ST. THOMAS — Elections officials announced the slate of candidates running for the vacant seat in the 32nd Legislature. But the candidate who won the election on Nov. 8 and was barred from taking the oath of office by a court order continues his fight with a new round of appeals.
Among the thirteen hopefuls running in the April 8 special election include Democrats, Republicans and No Party candidates. The casting of lots was held at the Election Systems office March 10.
The call for a special election came by proclamation from Gov. Kenneth Mapp on Feb. 7.
Now the unseated Senator-elect Kevin Rodriquez is asking the U.S. Appeals Court for the 3rd Circuit to order a stay for the new round of balloting.
Attorney Frank Jackson, representing Rodriquez, said if he can win a stay for his client there’s hope the appeals panel will consider the merits of the case.
The Virgin Islands code allows the governor to declare an election once a vacancy exists for 30 days. Mapp issued the declaration Feb 7. The new session of the Legislature formally convened on Jan. 9.
Jackson said it was up to the Legislature to declare the vacancy before the governor took action. “What we’re saying is the governor was not the one that should have called the special election,” Jackson said.
Court proceedings, first in Superior Court, then the Virgin Islands Supreme Court, the District Court of the Virgin Islands, have dogged the results of the General Election since late November. A rival candidate for the seat Rodriquez won was the first to press a legal challenge.
The embattled senator-elect has taken both defensive and offensive stances along the way. Justices of the Supreme Court issued a preliminary injunction, barring Rodriquez from taking the oath of office while at the same time, directing a lower court to review one of its rulings.

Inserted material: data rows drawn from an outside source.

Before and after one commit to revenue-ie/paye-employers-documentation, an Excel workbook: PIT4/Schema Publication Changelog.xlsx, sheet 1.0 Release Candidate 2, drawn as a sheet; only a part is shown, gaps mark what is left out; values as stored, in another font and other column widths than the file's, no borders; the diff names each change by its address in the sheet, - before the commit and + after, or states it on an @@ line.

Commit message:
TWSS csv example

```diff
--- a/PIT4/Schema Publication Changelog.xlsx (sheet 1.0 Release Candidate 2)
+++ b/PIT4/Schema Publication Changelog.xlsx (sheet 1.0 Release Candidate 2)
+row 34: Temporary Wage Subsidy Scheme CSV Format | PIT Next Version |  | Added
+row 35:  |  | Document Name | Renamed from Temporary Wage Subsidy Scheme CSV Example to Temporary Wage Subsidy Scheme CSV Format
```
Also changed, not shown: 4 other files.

But Rodriquez said once the 32nd Legislature formally convened Jan. 9, the courts lost jurisdiction over his case. An attorney representing political rival Janelle Sarauw said the latest filing before the U.S. Appeals Court for the 3rd Circuit may fall flat.

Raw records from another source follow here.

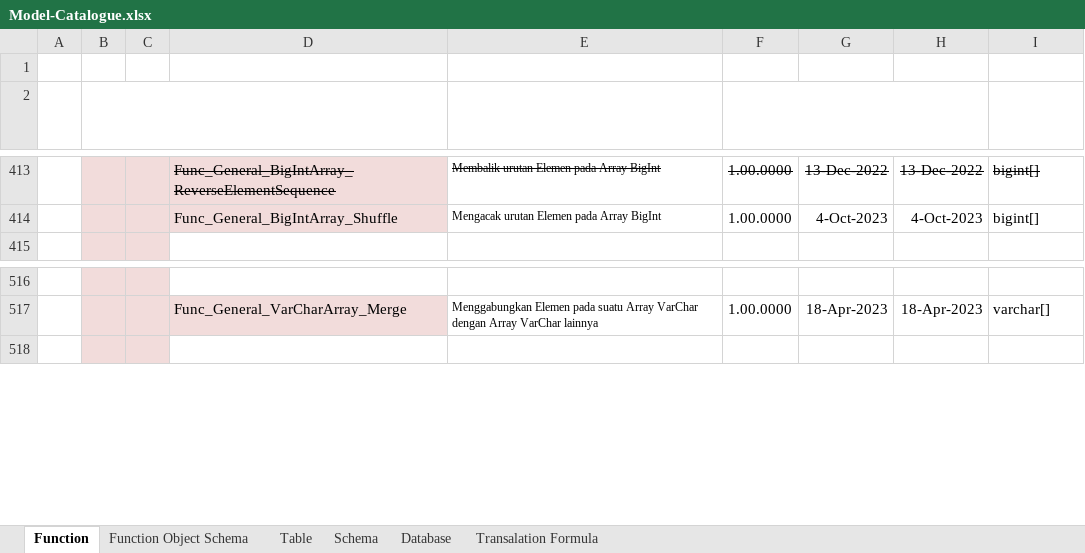
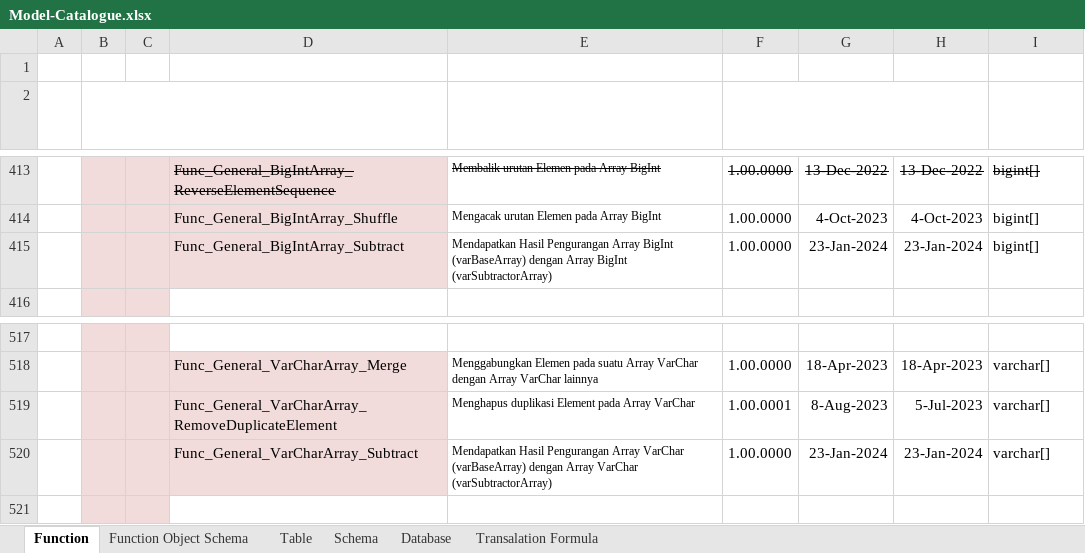
Before and after one commit to ptqdctechnologies/ERPReborn, an Excel workbook: Documentation/Documents/Blue Print/Documents - Model/Model-Catalogue.xlsx, sheet Function, drawn as a sheet; only a part is shown, gaps mark what is left out; values as stored, in another font and other column widths than the file's, no borders; the diff names each change by its address in the sheet, - before the commit and + after, or states it on an @@ line.

```diff
--- a/Documentation/Documents/Blue Print/Documents - Model/Model-Catalogue.xlsx (sheet Function)
+++ b/Documentation/Documents/Blue Print/Documents - Model/Model-Catalogue.xlsx (sheet Function)
+row 415:  |  |  | Func_General_BigIntArray_Subtract | Mendapatkan Hasil Pengurangan Array BigInt (varBaseArray) dengan Array BigInt (varSubtractorArray) | 1.00.0000 | 23-Jan-2024 | 23-Jan-2024 | bigint[]
+row 519:  |  |  | Func_General_VarCharArray_RemoveDuplicateElement | Menghapus duplikasi Element pada Array VarChar | 1.00.0001 | 8-Aug-2023 | 5-Jul-2023 | varchar[]
+row 520:  |  |  | Func_General_VarCharArray_Subtract | Mendapatkan Hasil Pengurangan Array VarChar (varBaseArray) dengan Array VarChar (varSubtractorArray) | 1.00.0000 | 23-Jan-2024 | 23-Jan-2024 | varchar[]
```
Also changed, not shown: 58 other files.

“There has been no motion for stay of proceedings or similar motion seeking to suspend the special election, which typically would need to be filed in the trial court first,” said Attorney Edward Barry.
Against this backdrop, Elections Supervisor Caroline Fawkes has rallied her staff to put a special election together on a fast track.

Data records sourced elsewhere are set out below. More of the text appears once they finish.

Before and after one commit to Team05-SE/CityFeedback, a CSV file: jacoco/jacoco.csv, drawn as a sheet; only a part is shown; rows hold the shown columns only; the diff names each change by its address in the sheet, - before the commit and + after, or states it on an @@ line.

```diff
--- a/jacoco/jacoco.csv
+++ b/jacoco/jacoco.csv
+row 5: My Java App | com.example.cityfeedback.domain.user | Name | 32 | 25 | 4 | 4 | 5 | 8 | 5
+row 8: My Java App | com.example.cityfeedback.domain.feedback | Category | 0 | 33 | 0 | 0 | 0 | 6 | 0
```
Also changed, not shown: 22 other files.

The ballot assignments, resulting from the casting of lots held Friday, is as follows:
Lloyd L. Williams 1
Gilmore A. Estrill, Sr. 2
Randolph L. Thomas 3
Alma Francis Heyliger 4
Darien L. Wheatley 5
Robert Max Schanfarber 6
Justin Harrigan, Sr. 7
Gustave R. Dowling 8
Barbara A. Petersen 9
Wilma Marsh Monsanto 10
Janelle K. Sarauw 11
Patrick Simeon Sprauve 12
Stephen “Smokey” Frett 13
Rodriquez’s name was not among those competing in the special election. Fawkes said she could not tell if campaign supporters for Rodriquez picked up an application packet prior to the filing deadline.
The matter was complicated further by an unsolicited legal opinion issued by Attorney General Claude Walker. Walker’s opinion followed an appearance before the Senate where lawmakers debated whether an elections reform measure, Act 7892, nullified the St. Thomas-St. John Board of Elections as of Jan. 1.
In the legal opinion Walker said Rodriquez did not qualify as a candidate for the special election because of legal issues raised in a ruling by the Virgin Islands Supreme Court on Jan. 8.